The Country Music Hall of Fame and Museum’s exhibit showcasing the evolution of Nashville music in the late 1960s and early ’70s—Dylan, Cash, and the Nashville Cats: A New Music City—was scheduled to end its 21-month run on Dec. 31, 2016, but the Museum announced today (Dec. 12) that it is extending the exhibit for an addition year.
The exhibit focuses mainly on Bob Dylan and his decision to record his album Blonde on Blonde in Nashville in 1966. Working with Music Row’s acclaimed session players like Charlie McCoy, Wayne Moss and Kenny Buttrey, often referred to as the “Nashville Cats,” Dylan produced a masterpiece album that is considered among his finest. Dylan recorded two more albums in Nashville and later appeared on Johnny Cash’s network television show, The Johnny Cash Show, which was filmed at the Ryman Auditorium. Following Dylan’s lead, other artists like Neil Young, Paul McCartney and Leonard Cohen became inspired to come to Music City and record with the famed Nashville Cats.
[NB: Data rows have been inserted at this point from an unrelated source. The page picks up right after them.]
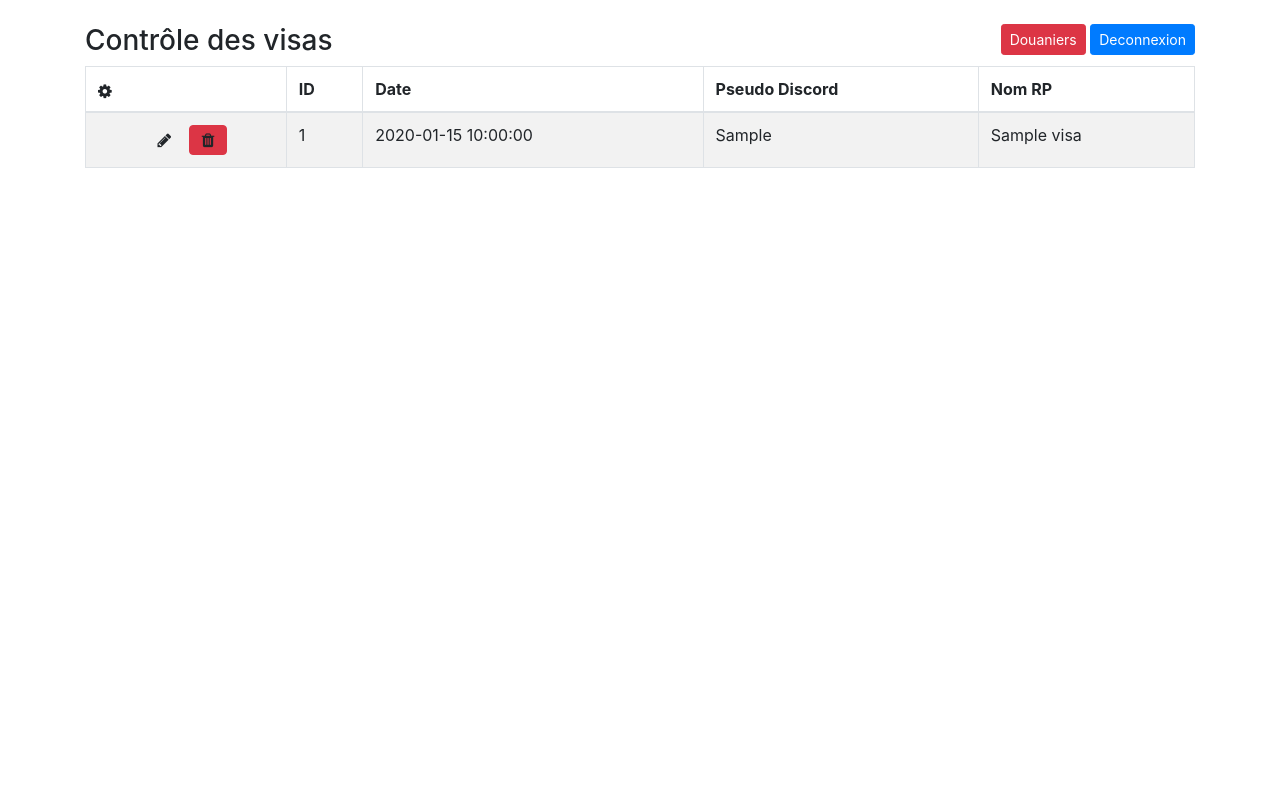
After one commit to CodeColors/VisaChecker, a PHP site: page /visa-check.php in a window 1280 px wide. The commit adds this page. Run offline with PHP 8.4, Linux system fonts and the light colour scheme; the visitor is signed in with stand-in values (Sample User, id 1); tables that the repository leaves empty or names only in its code hold one stand-in row (values such as "Sample post"); some libraries are stand-ins or nearby versions.

Commit message:
Visa List Page

```diff
--- a/index.php
+++ b/index.php
@@ -65,7 +65,7 @@
                         	   <small>Afin d'arriver en ville, enregistrer en premier temps un visa</small>
 														 <?php if(isset($_SESSION['id'])){ ?>
 														  <br><hr>
-														 <small><label>Page contrôle visa :</label><a class="btn btn-primary" href="visa_check.php">Acceder</a></small>
+														 <small><label>Page contrôle visa :</label><a class="btn btn-primary" href="visa-check.php">Acceder</a></small>
 													 <?php } ?>
                         	</h3>
 
--- a/login.php
+++ b/login.php
@@ -17,7 +17,7 @@
         $_SESSION['user'] = $result['user'];
         $_SESSION['rank'] = $result['rank'];
 
-        header('Location: index.php');
+        header('Location: visa-check.php');
     }
 
     if(isset($_POST['signin'])){
--- /dev/null
+++ b/visa-check.php
@@ -0,0 +1,83 @@
+<?php
+session_start();
+require('db.php');
+
+if(!(isset($_SESSION['id']))){
+  header('Location: index.php');
+}
+
+$visaslist = $bdd->query('SELECT * FROM visas');
+
+?>
+<html>
+  <head>
+    <link rel="stylesheet" href="https://stackpath.bootstrapcdn.com/bootstrap/4.3.1/css/bootstrap.min.css" integrity="sha384-ggOyR0iXCbMQv3Xipma34MD+dH/1fQ784/j6cY/iJTQUOhcWr7x9JvoRxT2MZw1T" crossorigin="anonymous">
+    <link rel="stylesheet" type="text/css" href="https://cdn.datatables.net/v/bs4/jq-3.3.1/dt-1.10.18/b-1.5.6/b-colvis-1.5.6/r-2.2.2/datatables.min.css"/>
+    <link href="https://cdnjs.cloudflare.com/ajax/libs/font-awesome/4.4.0/css/font-awesome.min.css" rel='stylesheet' type='text/css'>
+  </head>
+  <body>
+    <br>
+    <div class="d-flex justify-content-center">
+      <div class="container">
+                <div class="panel panel-default panel-table">
+                  <div class="panel-heading">
+                    <div class="row">
+                      <div class="col col-xs-6">
+                        <h3 class="panel-title">Contrôle des visas</h3>
+                      </div>
+                      <div class="col col-xs-6 text-right">
+                        <?php if($_SESSION['rank'] == "1"){ ?>
+                          <a href="admin_membre.php" class="btn btn-sm btn-danger btn-create">Douaniers</a>
+                        <?php } ?>
+                        <a href="logout.php" class="btn btn-sm btn-primary btn-create">Deconnexion</a>
+                      </div>
+                    </div>
+                  </div>
+                  <div class="panel-body">
+                    <table id="list" class="table table-striped table-bordered table-list" >
+                      <thead>
+                        <tr>
+                            <th><em class="fa fa-cog"></em></th>
+                            <th class="hidden-xs">ID</th>
+                            <th>Date</th>
+                            <th>Pseudo Discord</th>
+                            <th>Nom RP</th>
+                        </tr>
+                      </thead>
+                      <tbody>
+                        <?php
+                            while($data = $visaslist->fetch()){
+                        ?>
+                              <tr>
+                                <td align="center">
+                                  <a class="btn btn-default"><em class="fa fa-pencil"></em></a>
+                                  <?php if($_SESSION['rank'] == "1"){ ?>
+                                  <a class="btn btn-danger"><em class="fa fa-trash"></em></a>
+                                <?php } ?>
+                                </td>
+                                <td class="hidden-xs"><?php echo $data['id']; ?></td>
+                                <td><?php echo $data['date']; ?></td>
+                                <td><?php echo $data['discord']; ?></td>
+                                <td><?php echo $data['nomrp']; ?></td>
+                              </tr>
+                        <?php
+                            }
+                        ?>
+                            </tbody>
+                    </table>
+                  </div>
+                </div>
+              </div>
+            </div>
+   </body>
+   <script src="https://stackpath.bootstrapcdn.com/bootstrap/4.3.1/js/bootstrap.min.js" integrity="sha384-JjSmVgyd0p3pXB1rRibZUAYoIIy6OrQ6VrjIEaFf/nJGzIxFDsf4x0xIM+B07jRM" crossorigin="anonymous"></script>
+   <script type="text/javascript" src="https://cdn.datatables.net/v/bs4/jq-3.3.1/dt-1.10.18/b-1.5.6/b-colvis-1.5.6/r-2.2.2/datatables.min.js"></script>
+   <script type="text/javascript">
+       $('#list').dataTable({
+
+       });
+   </script>
+</html>
+<?php
+    $visaslist->closeCursor();
+?>
```
Also changed, not shown: visa-infos.php (added).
“Dylan, Cash, and the Nashville Cats has been one of the most popular exhibits in the museum’s history,” said Museum CEO Kyle Young. “This is a testament not only to the enduring legacies of Bob Dylan and Johnny Cash, but also to the technical prowess and creative genius of the Nashville Cats. Celebrating unsung session players has yielded one of the most compelling narratives we’ve ever told.”
The compelling and informative exhibit will now run through Dec. 31, 2017.
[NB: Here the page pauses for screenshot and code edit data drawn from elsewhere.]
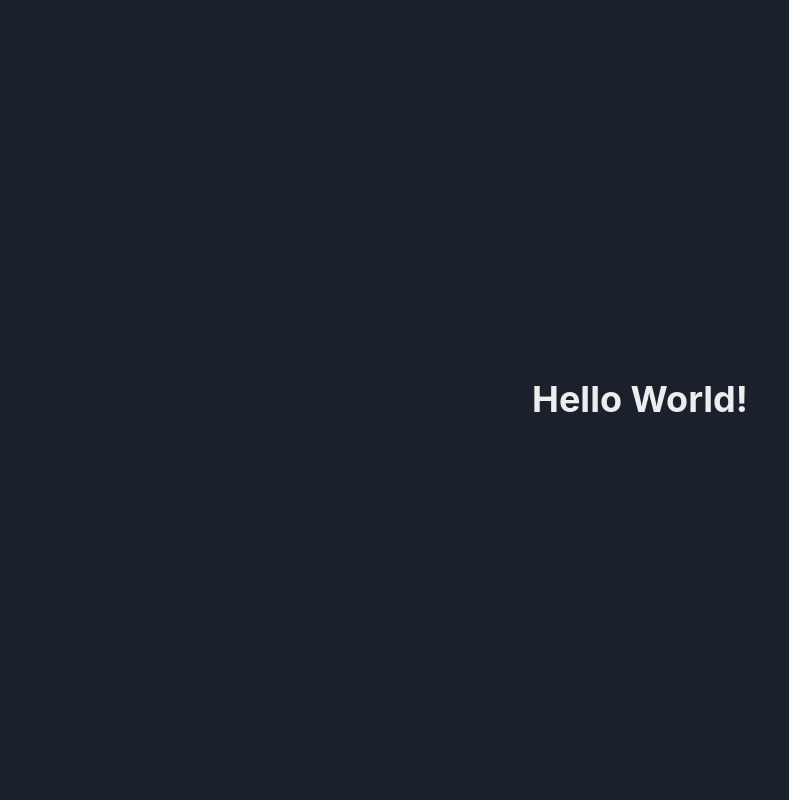
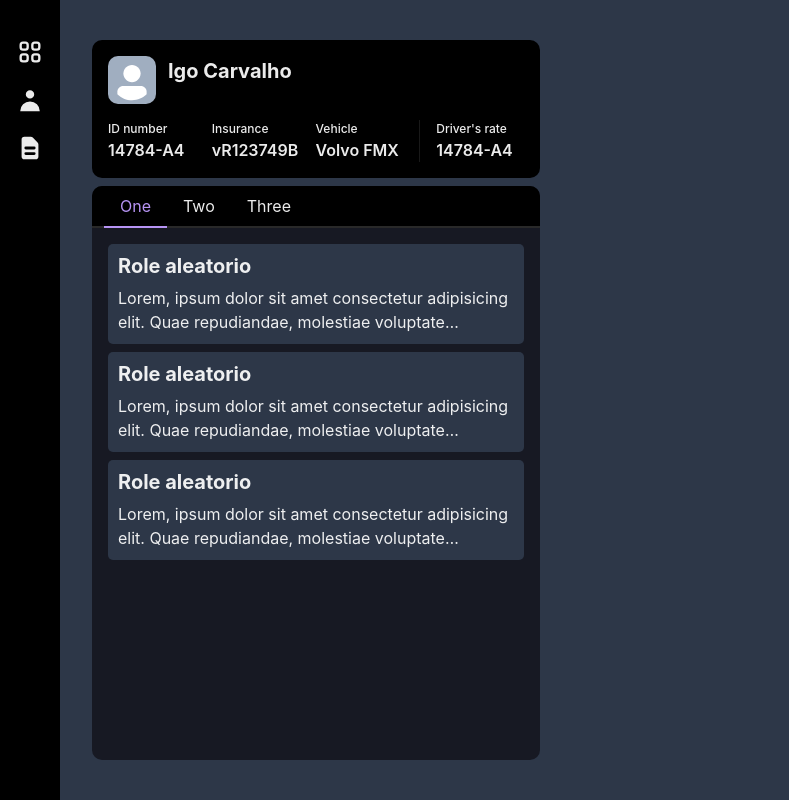
Before and after one commit to IgoCarvalho/next-trpc-mongo-app, a Next.js app: page / in a window 1280 px wide. Shown: the whole page, without its empty margins (0-789 px from the left). Built offline with nearby package versions, Linux system fonts and the light colour scheme.

Commit message:
:construction: wip: first look at app layout

```diff
--- a/package.json
+++ b/package.json
@@ -16,7 +16,8 @@
     "framer-motion": "^6",
     "next": "12.3.1",
     "react": "18.2.0",
-    "react-dom": "18.2.0"
+    "react-dom": "18.2.0",
+    "react-icons": "^4.6.0"
   },
   "devDependencies": {
     "@commitlint/cli": "^17.1.2",
--- a/src/pages/index.tsx
+++ b/src/pages/index.tsx
@@ -1,10 +1,155 @@
+import {
+  Avatar,
+  Box,
+  Button,
+  Divider,
+  Flex,
+  Heading,
+  Icon,
+  Stack,
+  Stat,
+  StatLabel,
+  StatNumber,
+  Tab,
+  TabList,
+  TabPanel,
+  TabPanels,
+  Tabs,
+  Text,
+  VStack,
+} from '@chakra-ui/react';
+
+import { HiDocumentText, HiOutlineViewGrid, HiUser } from 'react-icons/hi';
+
 import type { NextPage } from 'next';
-import { Flex, Heading } from '@chakra-ui/react';
 
 const Home: NextPage = () => {
   return (
-    <Flex align="center" justify="center" h="100vh">
-      <Heading>Hello World!</Heading>
+    <Flex>
+      <VStack bg="black" py="3" pt="8">
+        <Button p="4" variant="ghost" rounded="none">
+          <Icon boxSize="7" as={HiOutlineViewGrid} />
+        </Button>
+        <Button p="4" variant="ghost" rounded="none">
+          <Icon boxSize="7" as={HiUser} />
+        </Button>
+        <Button p="4" variant="ghost" rounded="none">
+          <Icon boxSize="7" as={HiDocumentText} />
+        </Button>
+      </VStack>
+      <Box h="100vh" bg="gray.700" px="8" py="10" w="full">
+        <Stack maxW="md" h="full">
+          <Box bg="black" p="4" borderRadius="10">
+            <Flex gap="3">
+              <Avatar borderRadius="10" />
+              <Text fontSize="xl" fontWeight="bold">
+                Igo Carvalho
+              </Text>
+            </Flex>
+            <Flex pt="4" gap="4">
+              <Stat>
+                <StatLabel fontSize="xs">ID number</StatLabel>
+                <StatNumber fontSize="md">14784-A4</StatNumber>
+              </Stat>
+              <Stat>
+                <StatLabel fontSize="xs">Insurance</StatLabel>
+                <StatNumber fontSize="md">vR123749B</StatNumber>
+              </Stat>
+              <Stat>
+                <StatLabel fontSize="xs">Vehicle</StatLabel>
+                <StatNumber whiteSpace="nowrap" fontSize="md">
+                  Volvo FMX
+                </StatNumber>
+              </Stat>
+              <Divider orientation="vertical" h="auto" />
+              <Stat>
+                <StatLabel fontSize="xs">Driver&apos;s rate</StatLabel>
+                <StatNumber fontSize="md">14784-A4</StatNumber>
+              </Stat>
+            </Flex>
+          </Box>
+
+          <Box bg="gray.900" borderRadius="10" overflow="hidden" h="full">
+            <Tabs colorScheme="purple">
+              <TabList bg="black" px="3">
+                <Tab>One</Tab>
+                <Tab>Two</Tab>
+                <Tab>Three</Tab>
+              </TabList>
+
+              <TabPanels>
+                <TabPanel>
+                  <Stack>
+                    <Stack
+                      bg="gray.700"
+                      p="2"
+                      borderRadius="5"
+                      border="2px"
+                      borderColor="transparent"
+                      cursor="pointer"
+                      _hover={{
+                        borderColor: 'purple.600',
+                        boxShadow: 'lg',
+                      }}
+                    >
+                      <Heading size="md">Role aleatorio</Heading>
+                      <Text noOfLines={2}>
+                        Lorem, ipsum dolor sit amet consectetur adipisicing
+                        elit. Quae repudiandae, molestiae voluptate doloremque
+                        molestias quia!
+                      </Text>
+                    </Stack>
+                    <Stack
+                      bg="gray.700"
+                      p="2"
+                      borderRadius="5"
+                      border="2px"
+                      borderColor="transparent"
+                      cursor="pointer"
+                      _hover={{
+                        borderColor: 'purple.600',
+                        boxShadow: 'lg',
+                      }}
+                    >
+                      <Heading size="md">Role aleatorio</Heading>
+                      <Text noOfLines={2}>
+                        Lorem, ipsum dolor sit amet consectetur adipisicing
+                        elit. Quae repudiandae, molestiae voluptate doloremque
+                        molestias quia!
+                      </Text>
+                    </Stack>
+                    <Stack
+                      bg="gray.700"
+                      p="2"
+                      borderRadius="5"
+                      border="2px"
+                      borderColor="transparent"
+                      cursor="pointer"
+                      _hover={{
+                        borderColor: 'purple.600',
+                        boxShadow: 'lg',
+                      }}
+                    >
+                      <Heading size="md">Role aleatorio</Heading>
+                      <Text noOfLines={2}>
+                        Lorem, ipsum dolor sit amet consectetur adipisicing
+                        elit. Quae repudiandae, molestiae voluptate doloremque
+                        molestias quia!
+                      </Text>
+                    </Stack>
+                  </Stack>
+                </TabPanel>
+                <TabPanel>
+                  <p>two!</p>
+                </TabPanel>
+                <TabPanel>
+                  <p>three!</p>
+                </TabPanel>
+              </TabPanels>
+            </Tabs>
+          </Box>
+        </Stack>
+      </Box>
     </Flex>
   );
 };
```
Also changed, not shown: 1 other file (tests, documents, lock files or other folders).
photo courtesy of Country Music Hall of Fame & Museum